The fight over Howard County's plans to build a high school in Marriottsville was played out before the County Council at a public hearing last night as neighborhood residents opposed to the school's construction urged rejection of a seemingly obscure zoning bill.
Although construction workers have begun work on the school, rushing to ready it for an August 2005 opening, residents fighting the project are trying to block zoning variances for height and setback granted for the building.
The bill that they opposed last night would clarify the council's right to grant those variances for public projects.
Resident David R. Smith told the council that Bill 72, reaffirming the council's right, represents the "destruction of those protections" included in county zoning laws.
Allen Dyer, an attorney for the Citizens for Adequate School Facilities, a residents' group that opposes the chosen site, said that passing the bill would interfere with a court case and might cause more lengthy litigation.
But school system capital projects chief William Brown told the councilmen that not approving it would "impose a hardship on the school system" and "impose an unacceptable delay" in building the $48 million school off Old Frederick Road, near Mount View Middle School.
Chuck T. Lacey Jr., leader of the group, said the new bill "essentially abolishes the Howard County Zoning Code for government projects" and should be rejected.
Lacey argued in a letter to the council that the bill "enables the county to ignore the interests of neighboring property owners in the name of the public interest."
Last month, Lacey's group lost a court challenge of the County Council's granting of variances for the new high school.
Circuit Judge James B. Dudley ruled that Lacey's group was not entitled to question the council's actions on variances - but he also scheduled a hearing for Nov. 26 on standards the council should use in granting variances.
County officials said the zoning bill is intended to clarify a right the county has - to waive zoning requirements for roads, schools, bridges and other uses that are deemed to be in the public interest. School officials contend that they are not legally required to seek variances, but do it to cooperate more closely with the County Council.
A vote on the bill is scheduled for Dec. 1.
Council Chairman Guy Guzzone, a North Laurel-Savage Democrat, said the county has granted similar variances for schools "15 to 20 times" since 1985.
In a related matter, the council heard conflicting testimony on the school board's $115.1 million capital budget, which includes money to complete the high school project.
Brown read a statement from school Superintendent John R. O'Rourke, calling the record request "a painfully difficult compromise" compared with the $150 million that O'Rourke had asked the board to approve.
The vast majority of the funding - 77 percent - is needed to add seats to a system that expects 4,000 new students by 2008, while 10 percent is to renovate older buildings and the rest is for program changes, such as all-day kindergarten, the statement said.
"Quality schools don't just happen," O'Rourke's statement said.
The superintendent was attending an award ceremony for a Howard County school principal in Washington.
David Fairchild of Marriottsville, who opposes the high school, warned that "taxpayers are alarmed at the escalation [in school construction costs] proposed over the last few years."
The school board's capital budget request is before the County Council to enable its submission to state officials in hopes of getting state money to help with the projects.
County Executive James N. Robey will decide in April how much he feels the county can pay for new schools.
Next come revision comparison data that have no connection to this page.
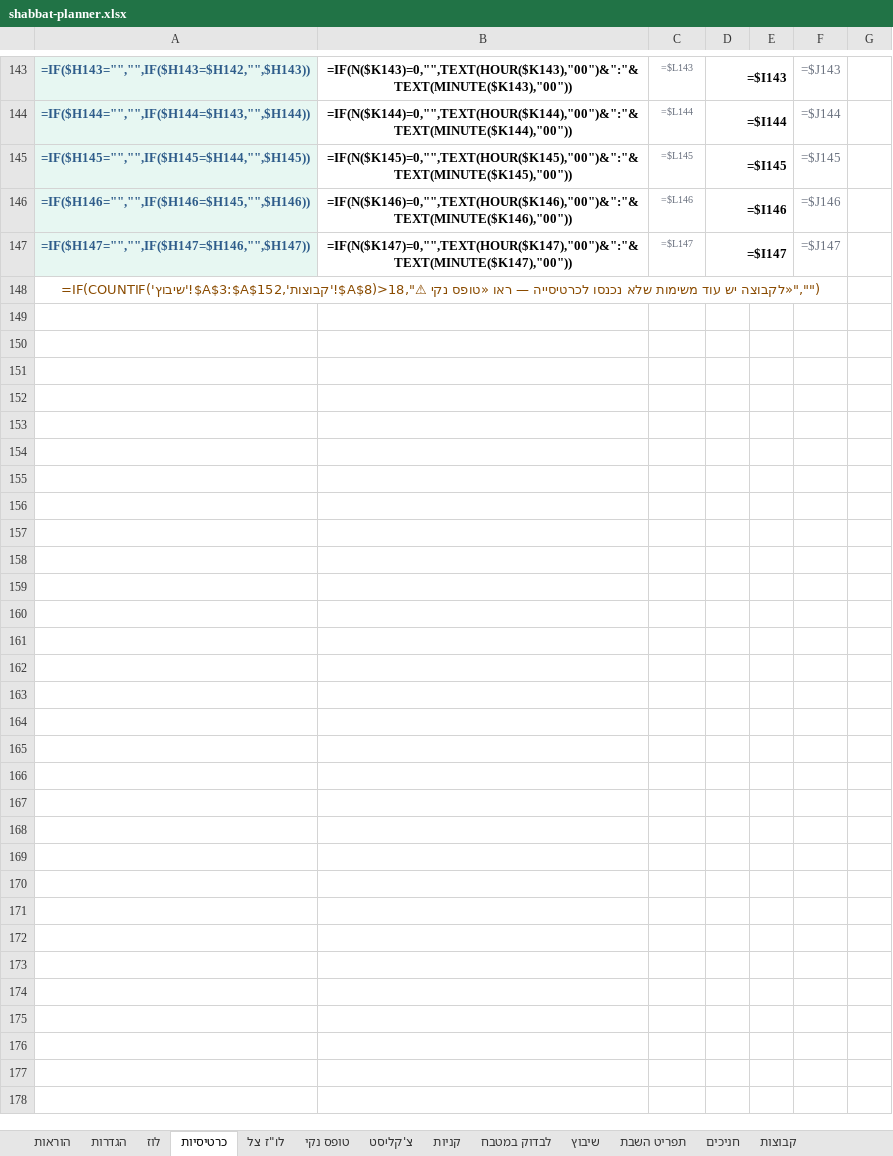
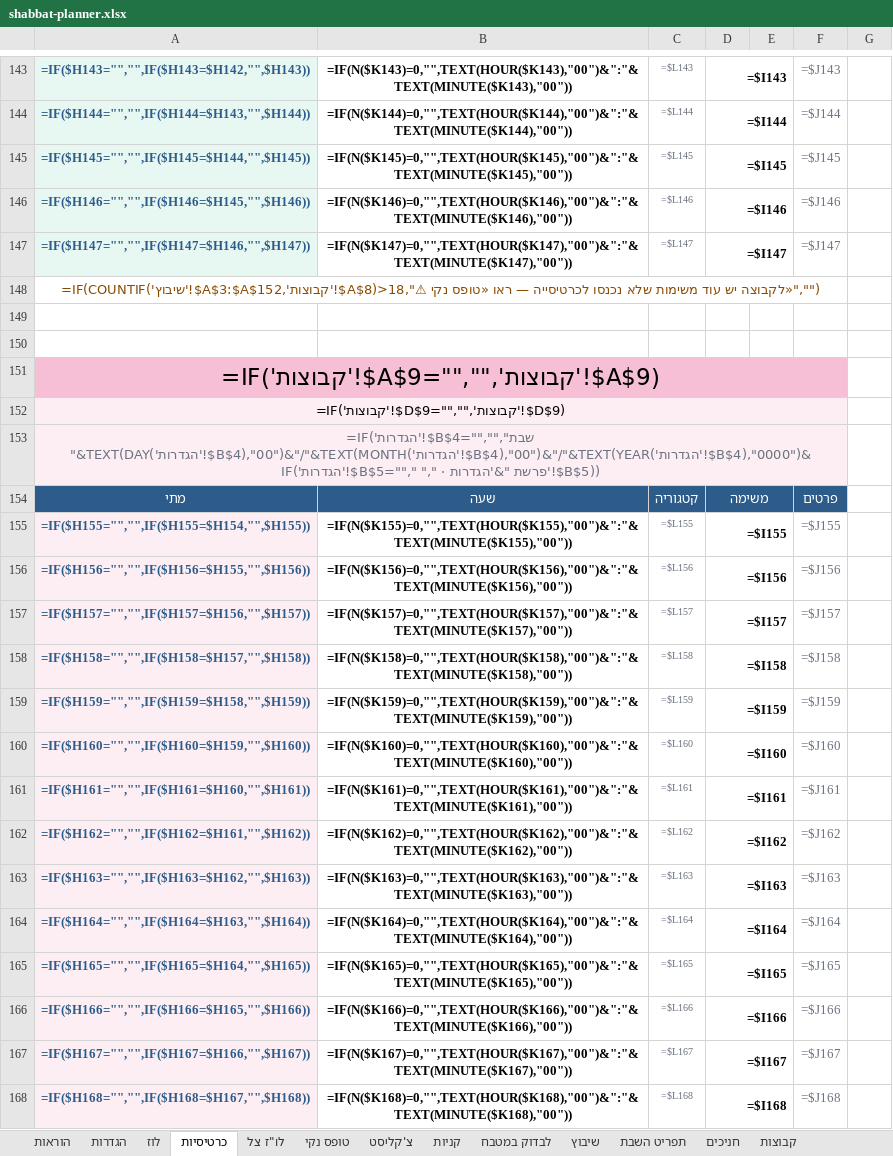
Before and after one commit to urishav464/Ein-Prat-work, an Excel workbook: shabbat-planner.xlsx, sheet כרטיסיות, drawn as a sheet; only a part is shown, gaps mark what is left out; values as stored, in another font and other column widths than the file's, no borders; formulas without a stored value are shown as written; conditional formats not drawn; the diff covers the shown part only; the diff names each change by its address in the sheet, - before the commit and + after, or states it on an @@ line.

```diff
--- a/shabbat-planner.xlsx (sheet כרטיסיות)
+++ b/shabbat-planner.xlsx (sheet כרטיסיות)
+row 149: (empty)
+row 150: (empty)
+row 151: =IF('קבוצות'!$A$9="","",'קבוצות'!$A$9)
+row 152: =IF('קבוצות'!$D$9="","",'קבוצות'!$D$9)
+row 153: =IF('הגדרות'!$B$4="","","שבת "&TEXT(DAY('הגדרות'!$B$4),"00")&"/"&TEXT(MONTH('הגדרות'!$B$4),"00")&"/"&TEXT(YEAR('הגדרות'!$B$4),"0000")&IF('הגדרות'!$B$5=""," "," · פרשת "&'הגדרות'!$B$5))
+row 154: מתי | שעה | קטגוריה | משימה |  | פרטים
+row 155: =IF($H155="","",IF($H155=$H154,"",$H155)) | =IF(N($K155)=0,"",TEXT(HOUR($K155),"00")&":"&TEXT(MINUTE($K155),"00")) | =$L155 | =$I155 |  | =$J155
+row 156: =IF($H156="","",IF($H156=$H155,"",$H156)) | =IF(N($K156)=0,"",TEXT(HOUR($K156),"00")&":"&TEXT(MINUTE($K156),"00")) | =$L156 | =$I156 |  | =$J156
+row 157: =IF($H157="","",IF($H157=$H156,"",$H157)) | =IF(N($K157)=0,"",TEXT(HOUR($K157),"00")&":"&TEXT(MINUTE($K157),"00")) | =$L157 | =$I157 |  | =$J157
+row 158: =IF($H158="","",IF($H158=$H157,"",$H158)) | =IF(N($K158)=0,"",TEXT(HOUR($K158),"00")&":"&TEXT(MINUTE($K158),"00")) | =$L158 | =$I158 |  | =$J158
+row 159: =IF($H159="","",IF($H159=$H158,"",$H159)) | =IF(N($K159)=0,"",TEXT(HOUR($K159),"00")&":"&TEXT(MINUTE($K159),"00")) | =$L159 | =$I159 |  | =$J159
+row 160: =IF($H160="","",IF($H160=$H159,"",$H160)) | =IF(N($K160)=0,"",TEXT(HOUR($K160),"00")&":"&TEXT(MINUTE($K160),"00")) | =$L160 | =$I160 |  | =$J160
+row 161: =IF($H161="","",IF($H161=$H160,"",$H161)) | =IF(N($K161)=0,"",TEXT(HOUR($K161),"00")&":"&TEXT(MINUTE($K161),"00")) | =$L161 | =$I161 |  | =$J161
+row 162: =IF($H162="","",IF($H162=$H161,"",$H162)) | =IF(N($K162)=0,"",TEXT(HOUR($K162),"00")&":"&TEXT(MINUTE($K162),"00")) | =$L162 | =$I162 |  | =$J162
+row 163: =IF($H163="","",IF($H163=$H162,"",$H163)) | =IF(N($K163)=0,"",TEXT(HOUR($K163),"00")&":"&TEXT(MINUTE($K163),"00")) | =$L163 | =$I163 |  | =$J163
+row 164: =IF($H164="","",IF($H164=$H163,"",$H164)) | =IF(N($K164)=0,"",TEXT(HOUR($K164),"00")&":"&TEXT(MINUTE($K164),"00")) | =$L164 | =$I164 |  | =$J164
+row 165: =IF($H165="","",IF($H165=$H164,"",$H165)) | =IF(N($K165)=0,"",TEXT(HOUR($K165),"00")&":"&TEXT(MINUTE($K165),"00")) | =$L165 | =$I165 |  | =$J165
+row 166: =IF($H166="","",IF($H166=$H165,"",$H166)) | =IF(N($K166)=0,"",TEXT(HOUR($K166),"00")&":"&TEXT(MINUTE($K166),"00")) | =$L166 | =$I166 |  | =$J166
+row 167: =IF($H167="","",IF($H167=$H166,"",$H167)) | =IF(N($K167)=0,"",TEXT(HOUR($K167),"00")&":"&TEXT(MINUTE($K167),"00")) | =$L167 | =$I167 |  | =$J167
+row 168: =IF($H168="","",IF($H168=$H167,"",$H168)) | =IF(N($K168)=0,"",TEXT(HOUR($K168),"00")&":"&TEXT(MINUTE($K168),"00")) | =$L168 | =$I168 |  | =$J168
```
Also changed, not shown: 130 added rows elsewhere in this sheet, sheet שיבוץ, sheet קבוצות, hidden cells, shabbatot/2026-09-04.xlsx, 40 other files.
Then the council will get its turn.
Robey has said the county cannot afford the board's full request for funds. The executive is asking the county's General Assembly delegation to approve an increase in the real estate transfer tax to create a dedicated fund for school construction.